**Problem to solve**
Your output should be an exact copy of the records, with no pictures in it.

**Records shown**
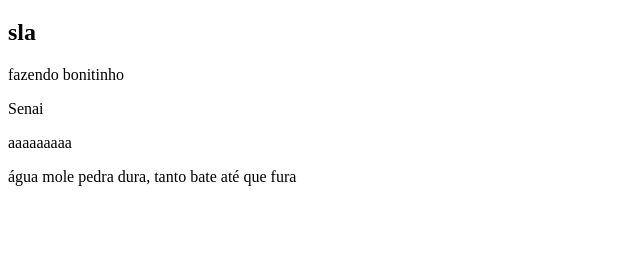
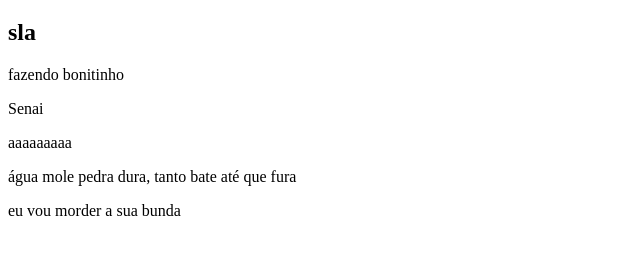
Before and after one commit to Karlosdobarril/projeto-vscode, a plain HTML site: page index.html in a window 1280 px wide. Shown: the part 61-316 px from the top of the page, without its empty margins (0-640 px from the left). Drawn offline with Linux system fonts and the light colour scheme.

Commit message:
alteção bunda

```diff
--- a/index.html
+++ b/index.html
@@ -16,5 +16,7 @@
 
     <p>aaaaaaaaa</p>
     <p>água mole pedra dura, tanto bate até que fura</p>
+
+    <p>eu vou morder a sua bunda</p>
 </body>
 </html>
```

**Final answer**
Before and after one commit to Karlosdobarril/projeto-vscode, a plain HTML site: page index.html in a window 1280 px wide. Shown: the part 61-316 px from the top of the page, without its empty margins (0-640 px from the left). Drawn offline with Linux system fonts and the light colour scheme.

Commit message:
alteção bunda

```diff
--- a/index.html
+++ b/index.html
@@ -16,5 +16,7 @@
 
     <p>aaaaaaaaa</p>
     <p>água mole pedra dura, tanto bate até que fura</p>
+
+    <p>eu vou morder a sua bunda</p>
 </body>
 </html>
```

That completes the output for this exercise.